# Problem requirements
Which lines in the records below contain the word "components"? Copy each one.
Supplied material: Begin
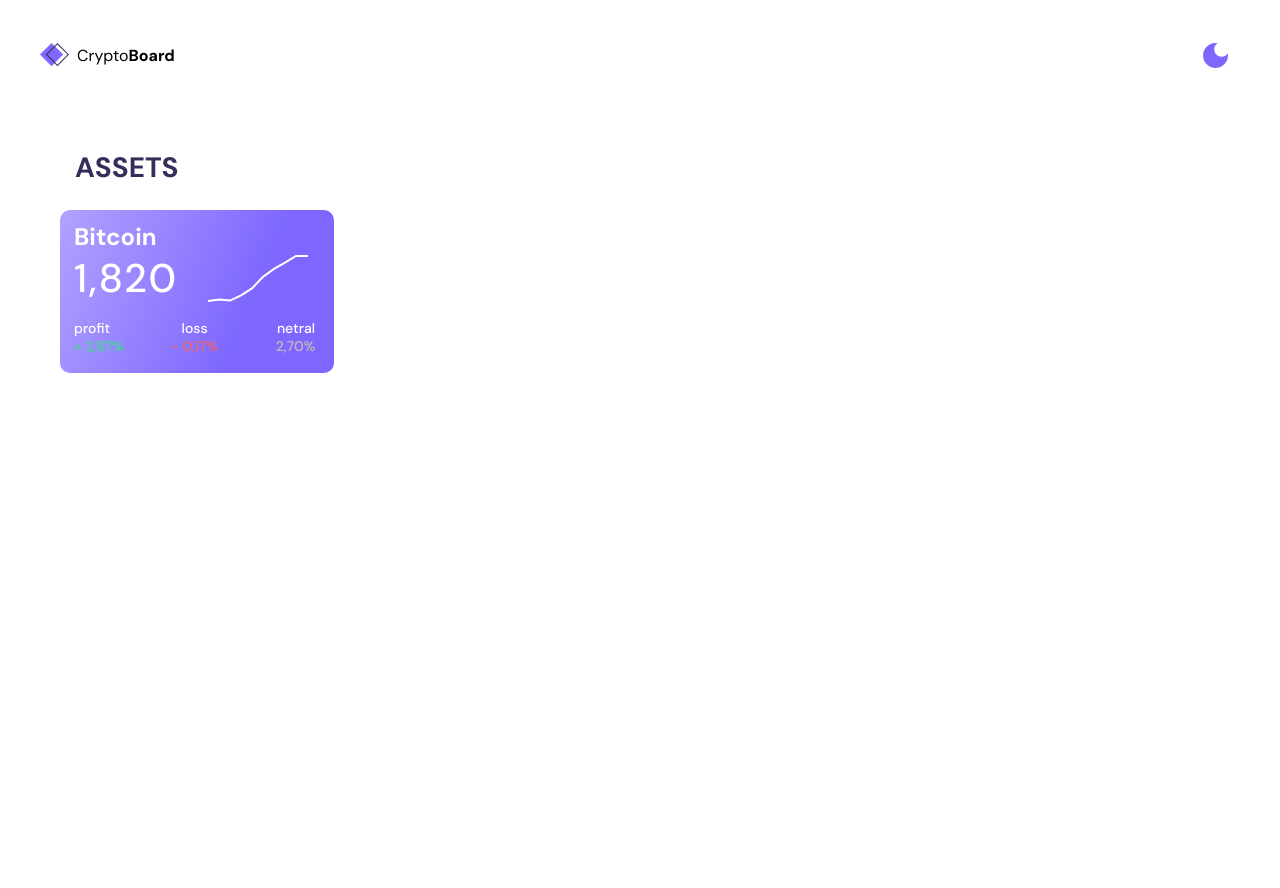
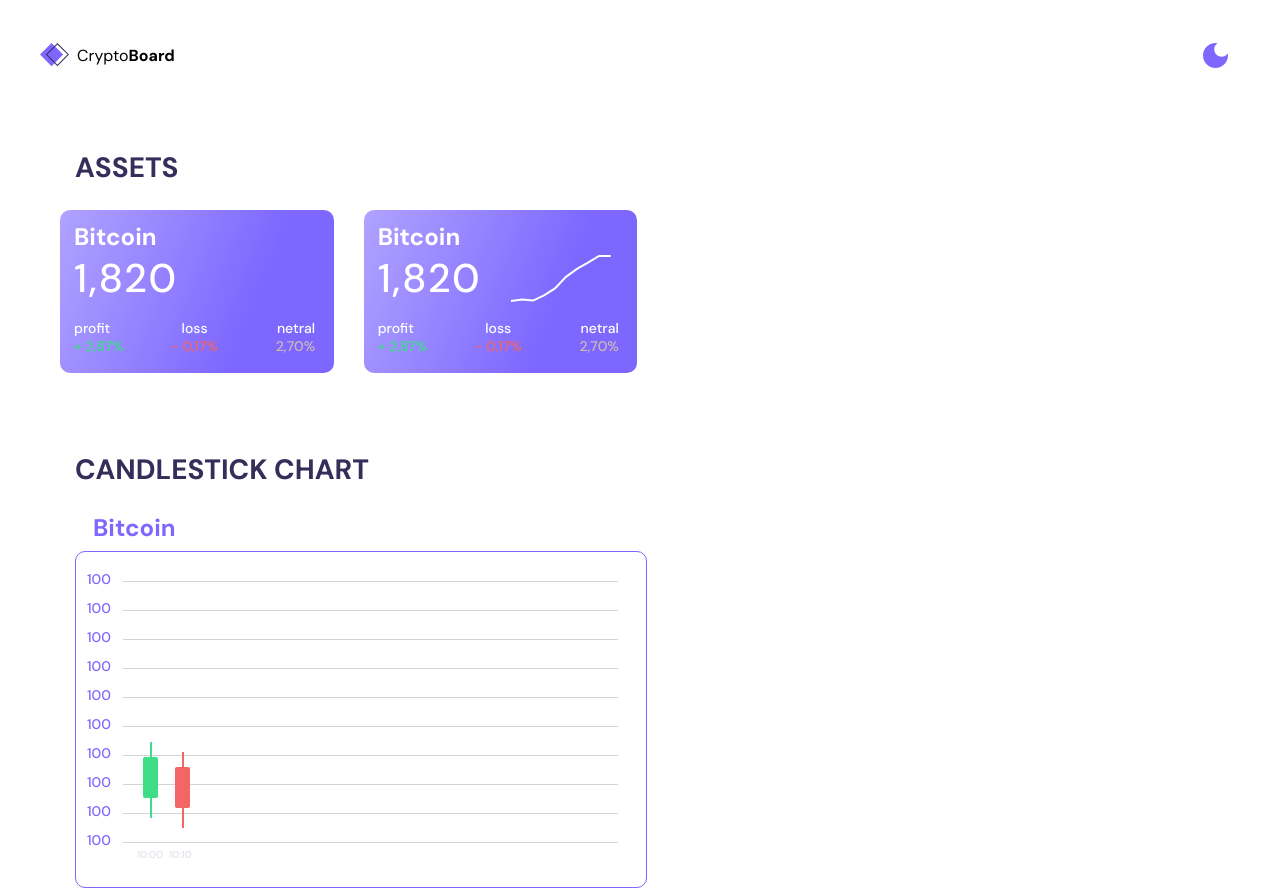
Before and after one commit to NikitaFirsov513/crypto-board, a React (Vite) app: page / in a window 1280 px wide. Before the commit the page ends 800 px from the top, so only its background shows below. Built offline with nearby package versions, Linux system fonts and the light colour scheme.

Commit message:
add sattic graph

```diff
--- a/src/App.tsx
+++ b/src/App.tsx
@@ -2,6 +2,7 @@ import { useEffect, useState } from 'react'
 import { useDispatch } from 'react-redux';
 import { Assets } from './components/assets/Assets';
 import { Header } from './components/header/Header';
+import { Charts } from './components/сharts/Charts';
 import { LOAD_TEST } from './redux/reducers/test/testActionType';
 
 function App() {
@@ -22,7 +23,7 @@ function App() {
       <div className="app__container">
         <Header />
         <Assets />
-
+        <Charts />
 
       </div>
     </div>
--- a/src/components/assets/Assets.tsx
+++ b/src/components/assets/Assets.tsx
@@ -69,6 +69,29 @@ export const Assets = () => {
                         </p>
                     </div>
                 </div>
+                <div className="app__assets-element">
+                    <div className="app__assets-element-top">
+                        <div className="app__assets-element-info">
+                            <p className="app__assets-element-info-name">Bitcoin</p>
+                            <p className="app__assets-element-info-price">1,820</p>
+                        </div>
+                        <canvas ref={refCanvas} width="110" height="55"></canvas>
+                    </div>
+                    <div className="app__assets-element-bot">
+                        <p className="app__assets-element-lable">profit</p>
+                        <p className="app__assets-element-lable">loss</p>
+                        <p className="app__assets-element-lable">netral</p>
+                        <p className="app__assets-element-profit">
+                            + 2,87%
+                        </p>
+                        <p className="app__assets-element-loss">
+                            - 0,17%
+                        </p>
+                        <p className="app__assets-element-netral">
+                            2,70%
+                        </p>
+                    </div>
+                </div>
             </div>
         </div>)
 
--- /dev/null
+++ b/src/components/сharts/Charts.tsx
@@ -0,0 +1,61 @@
+
+
+
+
+export const Charts = () => {
+
+    const test = () => {
+        document.getElementById('test')?.classList.toggle('app__charts-candlestick-elem-info--active')
+    }
+
+    return (
+        <div className="app__charts">
+            <h1>Candlestick Chart</h1>
+            <div className="app__charts-list">
+                <div className="app__charts-element">
+                    <h2>Bitcoin</h2>
+                    <div className="app__charts-container">
+                        <div className="app__charts-metric">
+                            <p>100</p>
+                            <p>100</p>
+                            <p>100</p>
+                            <p>100</p>
+                            <p>100</p>
+                            <p>100</p>
+                            <p>100</p>
+                            <p>100</p>
+                            <p>100</p>
+                            <p>100</p>
+                        </div>
+                        <div className="app__charts-candlestick">
+
+                            <div className="app__charts-candlestick-elem">
+                                <div style={{ marginBottom: 50, background: '#3edd87' }} className="app__charts-candlestick-elem-body">
+                                    <span style={{ marginTop: 41, height: 20, background: '#3EDD87' }}></span>
+                                    <span style={{ marginTop: -15, height: 15, background: '#3EDD87' }}></span>
+                                </div>
+                                <p>10:00</p>
+                            </div>
+                            <div className="app__charts-candlestick-elem">
+                                <div onMouseEnter={e => test()} onMouseLeave={e => test()} style={{ marginBottom: 40, background: '#F46565' }} className="app__charts-candlestick-elem-body">
+                                    <span style={{ marginTop: 41, height: 20, background: '#F46565' }}></span>
+                                    <span style={{ marginTop: -15, height: 15, background: '#F46565' }}></span>
+                                    <div id="test" className="app__charts-candlestick-elem-info ">
+                                        <p>top:100</p>
+                                        <p>open:100</p>
+                                        <p>close:100</p>
+                                        <p>low:100</p>
+                                    </div>
+                                </div>
+                                <p>10:10</p>
+                            </div>
+
+
+
+                        </div>
+                    </div>
+                </div>
+            </div>
+
+        </div >)
+}
--- a/src/styles/main.scss
+++ b/src/styles/main.scss
@@ -11,9 +11,11 @@ body {
     --theme-icon-color: #7d67ff;
     --bg-color: #ffffff;
     --h1-color: #352e5b;
+    --h2-color: #7d67ff;
     --assets-text-color-hover: #ffffff;
     --assets-text-color: #9381ff;
     --sub-title-color: #7d67ff;
+    --line-color: rgba(171, 170, 170, 0.5);
 }
 h1 {
     font-family: "DM Sans";
@@ -25,6 +27,15 @@ h1 {
 
     color: var(--h1-color);
 }
+h2 {
+    font-family: "DM Sans";
+    font-style: normal;
+    font-weight: 700;
+    font-size: 24px;
+    line-height: 31px;
+
+    color: var(--h2-color);
+}
 .dark {
     --logo-color: #e1dfec;
     --logo-svg-color: #e1dfec;
@@ -34,6 +45,8 @@ h1 {
     --assets-text-color-hover: #ffffff;
     --assets-text-color: #9381ff;
     --sub-title-color: #e1dfec;
+    --h2-color: #e1dfec;
+    --line-color: rgba(255, 255, 255, 0.5);
 }
 
 .app {
@@ -178,4 +191,109 @@ h1 {
             }
         }
     }
+    &__charts {
+        padding: 79px 75px 0 75px;
+
+        &-element {
+            & h2 {
+                padding: 24px 0 0 18px;
+            }
+        }
+        &-container {
+            margin-top: 8px;
+            width: 570px;
+            border: 1px solid #7d67ff;
+            border-radius: 10px;
+            display: flex;
+        }
+        &-metric {
+            padding: 18px 0 35px 11px;
+            display: flex;
+            flex-direction: column;
+            gap: 8px;
+            & p {
+                color: var(--h2-color);
+                width: 25px;
+                height: 21px;
+                font-style: normal;
+                font-weight: 500;
+                font-size: 14px;
+                line-height: 18px;
+                display: flex;
+            }
+            & p::before {
+                z-index: 0;
+                content: " ";
+                display: block;
+                height: 1px;
+                width: 495px;
+                position: absolute;
+                margin-left: 36px;
+                margin-top: 11px;
+                background: var(--line-color);
+            }
+        }
+        &-candlestick {
+            display: flex;
+            gap: 6px;
+            height: 280px;
+            margin-top: 29px;
+            margin-left: 25px;
+            align-items: flex-end;
+            &-elem {
+                display: flex;
+                flex-direction: column;
+                align-items: center;
+                & > div {
+                    position: relative;
+                    background: #3edd87;
+                    border-radius: 2px;
+                    width: 15px;
+                    height: 41px;
+                    & span {
+                        margin-left: 7px;
+                        width: 2px;
+                        //height: 10px;
+                        position: absolute;
+                    }
+                }
+                & p {
+                    width: 26px;
+                    height: 13px;
+                    font-family: "DM Sans";
+                    font-style: normal;
+                    font-weight: 500;
+                    font-size: 10px;
+                    line-height: 13px;
+                    /* identical to box height */
+
+                    color: #e1dfec;
+                }
+                &-info {
+                    position: absolute;
+                    margin: 10px 0 0 20px;
+                    background-color: #ffffff;
+                    border-radius: 7px;
+                    display: none;
+
+                    & p {
+                        width: 100%;
+                        font-family: "DM Sans";
+                        font-style: normal;
+                        font-weight: 500;
+                        font-size: 10px;
+                        line-height: 13px;
+                        /* identical to box height */
+
+                        color: #352e5b;
+                    }
+                    &--active{
+                        display: flex;
+                        flex-direction: column;
+                        padding: 8px;
+                    }
+                }
+            }
+        }
+    }
 }
```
Supplied material: End
# Response area
 import { Assets } from './components/assets/Assets';
 import { Header } from './components/header/Header';
+import { Charts } from './components/сharts/Charts';
--- a/src/components/assets/Assets.tsx
+++ b/src/components/assets/Assets.tsx
+++ b/src/components/сharts/Charts.tsx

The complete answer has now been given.